What you will do
From the entries below, copy every line where the string "edited" appears.

Version comparison data

★ ★ ★

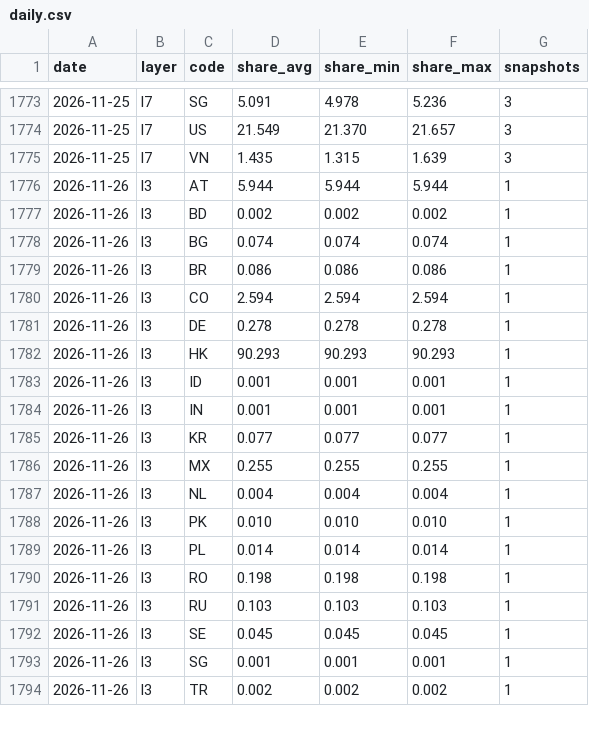
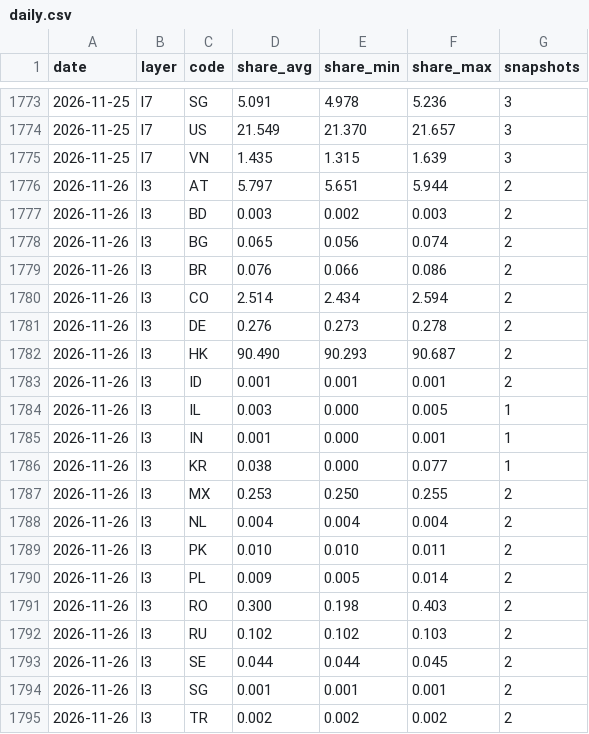
Before and after one commit to kiyo0630-cpu/compass-, a CSV file: attack-map/data/history/daily.csv, drawn as a sheet; only a part is shown, gaps mark what is left out; the diff covers the shown part only.

```diff
--- a/attack-map/data/history/daily.csv
+++ b/attack-map/data/history/daily.csv
@@ -1775,20 +1775,21 @@ date,layer,code,share_avg,share_min,share_max,snapshots
 2026-11-25,l7,VN,1.435,1.315,1.639,3
-2026-11-26,l3,AT,5.944,5.944,5.944,1
-2026-11-26,l3,BD,0.002,0.002,0.002,1
-2026-11-26,l3,BG,0.074,0.074,0.074,1
-2026-11-26,l3,BR,0.086,0.086,0.086,1
-2026-11-26,l3,CO,2.594,2.594,2.594,1
-2026-11-26,l3,DE,0.278,0.278,0.278,1
-2026-11-26,l3,HK,90.293,90.293,90.293,1
-2026-11-26,l3,ID,0.001,0.001,0.001,1
-2026-11-26,l3,IN,0.001,0.001,0.001,1
-2026-11-26,l3,KR,0.077,0.077,0.077,1
-2026-11-26,l3,MX,0.255,0.255,0.255,1
-2026-11-26,l3,NL,0.004,0.004,0.004,1
-2026-11-26,l3,PK,0.010,0.010,0.010,1
-2026-11-26,l3,PL,0.014,0.014,0.014,1
-2026-11-26,l3,RO,0.198,0.198,0.198,1
-2026-11-26,l3,RU,0.103,0.103,0.103,1
-2026-11-26,l3,SE,0.045,0.045,0.045,1
-2026-11-26,l3,SG,0.001,0.001,0.001,1
-2026-11-26,l3,TR,0.002,0.002,0.002,1
+2026-11-26,l3,AT,5.797,5.651,5.944,2
+2026-11-26,l3,BD,0.003,0.002,0.003,2
+2026-11-26,l3,BG,0.065,0.056,0.074,2
+2026-11-26,l3,BR,0.076,0.066,0.086,2
+2026-11-26,l3,CO,2.514,2.434,2.594,2
+2026-11-26,l3,DE,0.276,0.273,0.278,2
+2026-11-26,l3,HK,90.490,90.293,90.687,2
+2026-11-26,l3,ID,0.001,0.001,0.001,2
+2026-11-26,l3,IL,0.003,0.000,0.005,1
+2026-11-26,l3,IN,0.001,0.000,0.001,1
+2026-11-26,l3,KR,0.038,0.000,0.077,1
+2026-11-26,l3,MX,0.253,0.250,0.255,2
+2026-11-26,l3,NL,0.004,0.004,0.004,2
+2026-11-26,l3,PK,0.010,0.010,0.011,2
+2026-11-26,l3,PL,0.009,0.005,0.014,2
+2026-11-26,l3,RO,0.300,0.198,0.403,2
+2026-11-26,l3,RU,0.102,0.102,0.103,2
+2026-11-26,l3,SE,0.044,0.044,0.045,2
+2026-11-26,l3,SG,0.001,0.001,0.001,2
+2026-11-26,l3,TR,0.002,0.002,0.002,2
```
Also changed, not shown: 1 added row and 62 edited cells elsewhere in this file, 4 other files.
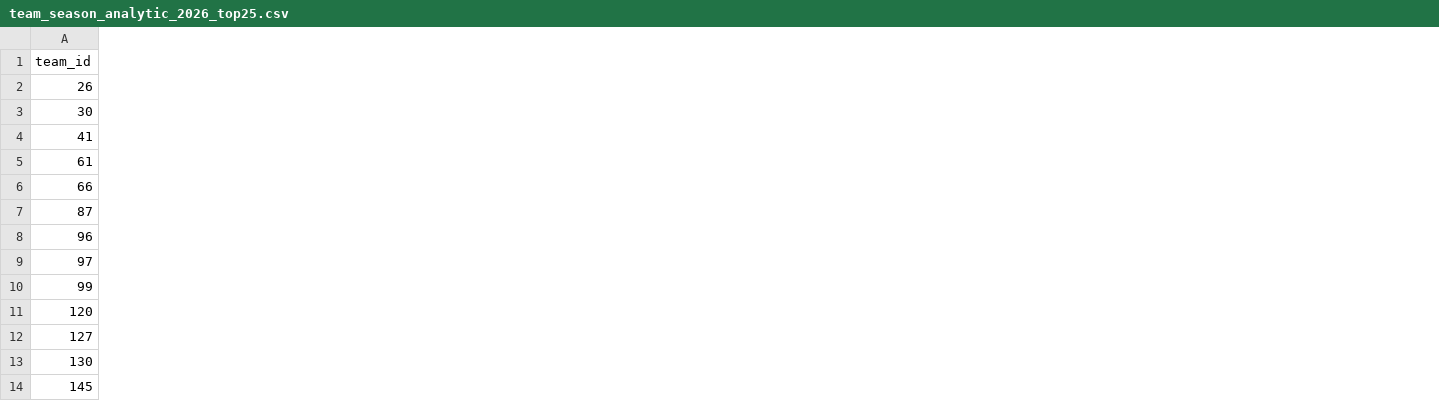
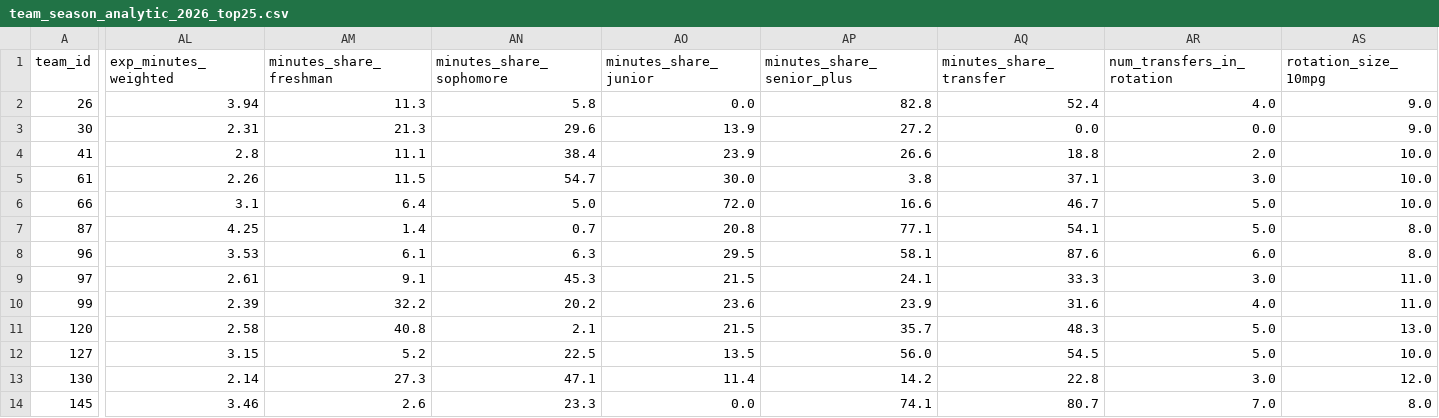
Before and after one commit to kbsmd-sportsmusicdata/wbb_2026_scout_reports, a CSV file: data/processed/roster/team_season_analytic_2026_top25.csv, drawn as a sheet; only a part is shown, gaps mark what is left out; the diff covers the shown part only; the diff names each change by its address in the sheet, - before the commit and + after, or states it on an @@ line.

```diff
--- a/data/processed/roster/team_season_analytic_2026_top25.csv
+++ b/data/processed/roster/team_season_analytic_2026_top25.csv
+column AL (exp_minutes_weighted), rows 2-14: 3.94 | 2.31 | 2.8 | 2.26 | 3.1 | 4.25 | 3.53 | 2.61 | 2.39 | 2.58 | 3.15 | 2.14 | 3.46
+column AM (minutes_share_freshman), rows 2-14: 11.3 | 21.3 | 11.1 | 11.5 | 6.4 | 1.4 | 6.1 | 9.1 | 32.2 | 40.8 | 5.2 | 27.3 | 2.6
+column AN (minutes_share_sophomore), rows 2-14: 5.8 | 29.6 | 38.4 | 54.7 | 5.0 | 0.7 | 6.3 | 45.3 | 20.2 | 2.1 | 22.5 | 47.1 | 23.3
+column AO (minutes_share_junior), rows 2-14: 0.0 | 13.9 | 23.9 | 30.0 | 72.0 | 20.8 | 29.5 | 21.5 | 23.6 | 21.5 | 13.5 | 11.4 | 0.0
+column AP (minutes_share_senior_plus), rows 2-14: 82.8 | 27.2 | 26.6 | 3.8 | 16.6 | 77.1 | 58.1 | 24.1 | 23.9 | 35.7 | 56.0 | 14.2 | 74.1
+column AQ (minutes_share_transfer), rows 2-14: 52.4 | 0.0 | 18.8 | 37.1 | 46.7 | 54.1 | 87.6 | 33.3 | 31.6 | 48.3 | 54.5 | 22.8 | 80.7
+column AR (num_transfers_in_rotation), rows 2-14: 4.0 | 0.0 | 2.0 | 3.0 | 5.0 | 5.0 | 6.0 | 3.0 | 4.0 | 5.0 | 5.0 | 3.0 | 7.0
+column AS (rotation_size_10mpg), rows 2-14: 9.0 | 9.0 | 10.0 | 10.0 | 10.0 | 8.0 | 8.0 | 11.0 | 11.0 | 13.0 | 10.0 | 12.0 | 8.0
```
Also changed, not shown: 7 added columns elsewhere in this file, 3 other files.
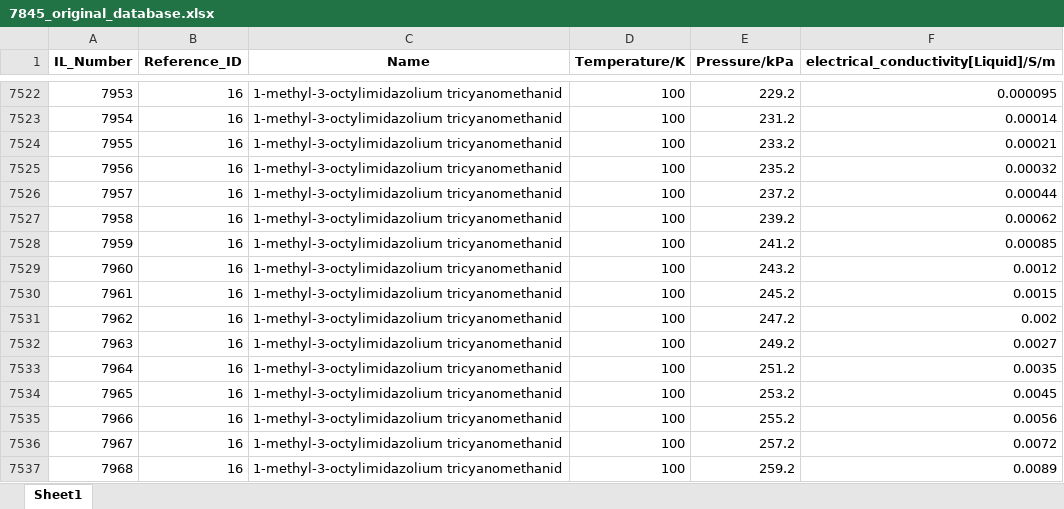
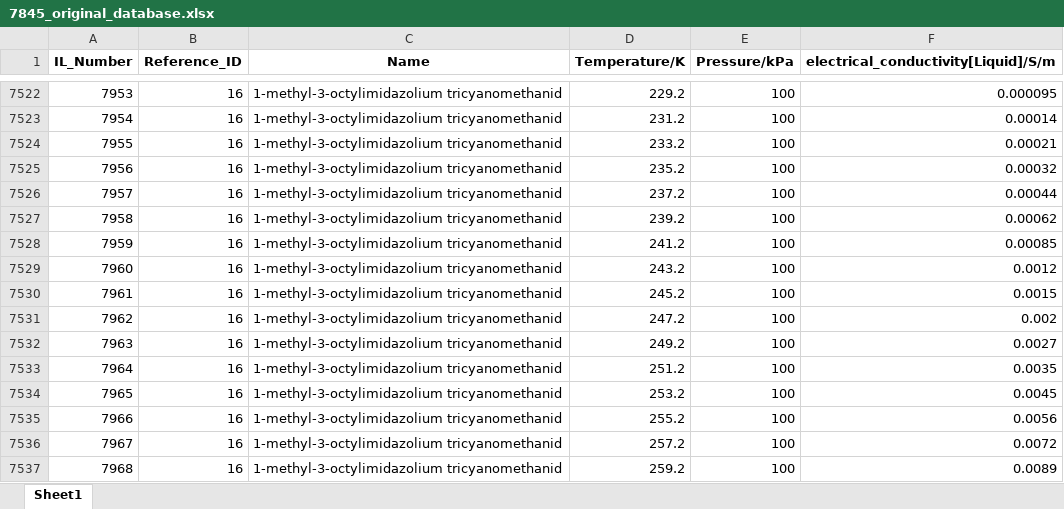
Before and after one commit to ecustZiXinChen/Predicting--, an Excel workbook: 7845_original_database.xlsx, sheet Sheet1, drawn as a sheet; only a part is shown, gaps mark what is left out; values as stored, in another font and other column widths than the file's, no borders; the diff covers the shown part only; the diff names each change by its address in the sheet, - before the commit and + after, or states it on an @@ line.

```diff
--- a/7845_original_database.xlsx (sheet Sheet1)
+++ b/7845_original_database.xlsx (sheet Sheet1)
-D7522 (Temperature/K): 100
+D7522 (Temperature/K): 229.2
-E7522 (Pressure/kPa): 229.2
+E7522 (Pressure/kPa): 100
-D7523 (Temperature/K): 100
+D7523 (Temperature/K): 231.2
-E7523 (Pressure/kPa): 231.2
+E7523 (Pressure/kPa): 100
-D7524 (Temperature/K): 100
+D7524 (Temperature/K): 233.2
-E7524 (Pressure/kPa): 233.2
+E7524 (Pressure/kPa): 100
-D7525 (Temperature/K): 100
+D7525 (Temperature/K): 235.2
-E7525 (Pressure/kPa): 235.2
+E7525 (Pressure/kPa): 100
-D7526 (Temperature/K): 100
+D7526 (Temperature/K): 237.2
-E7526 (Pressure/kPa): 237.2
+E7526 (Pressure/kPa): 100
-D7527 (Temperature/K): 100
+D7527 (Temperature/K): 239.2
-E7527 (Pressure/kPa): 239.2
+E7527 (Pressure/kPa): 100
-D7528 (Temperature/K): 100
+D7528 (Temperature/K): 241.2
-E7528 (Pressure/kPa): 241.2
+E7528 (Pressure/kPa): 100
-D7529 (Temperature/K): 100
+D7529 (Temperature/K): 243.2
-E7529 (Pressure/kPa): 243.2
+E7529 (Pressure/kPa): 100
-D7530 (Temperature/K): 100
+D7530 (Temperature/K): 245.2
-E7530 (Pressure/kPa): 245.2
+E7530 (Pressure/kPa): 100
-D7531 (Temperature/K): 100
+D7531 (Temperature/K): 247.2
-E7531 (Pressure/kPa): 247.2
+E7531 (Pressure/kPa): 100
-D7532 (Temperature/K): 100
+D7532 (Temperature/K): 249.2
-E7532 (Pressure/kPa): 249.2
+E7532 (Pressure/kPa): 100
-D7533 (Temperature/K): 100
+D7533 (Temperature/K): 251.2
-E7533 (Pressure/kPa): 251.2
+E7533 (Pressure/kPa): 100
-D7534 (Temperature/K): 100
+D7534 (Temperature/K): 253.2
-E7534 (Pressure/kPa): 253.2
+E7534 (Pressure/kPa): 100
-D7535 (Temperature/K): 100
+D7535 (Temperature/K): 255.2
-E7535 (Pressure/kPa): 255.2
+E7535 (Pressure/kPa): 100
-D7536 (Temperature/K): 100
+D7536 (Temperature/K): 257.2
-E7536 (Pressure/kPa): 257.2
+E7536 (Pressure/kPa): 100
-D7537 (Temperature/K): 100
+D7537 (Temperature/K): 259.2
-E7537 (Pressure/kPa): 259.2
+E7537 (Pressure/kPa): 100
```
Also changed, not shown: 650 edited cells elsewhere in this sheet.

★ ★ ★

Response box
Also changed, not shown: 1 added row and 62 edited cells elsewhere in this file, 4 other files.
Also changed, not shown: 650 edited cells elsewhere in this sheet.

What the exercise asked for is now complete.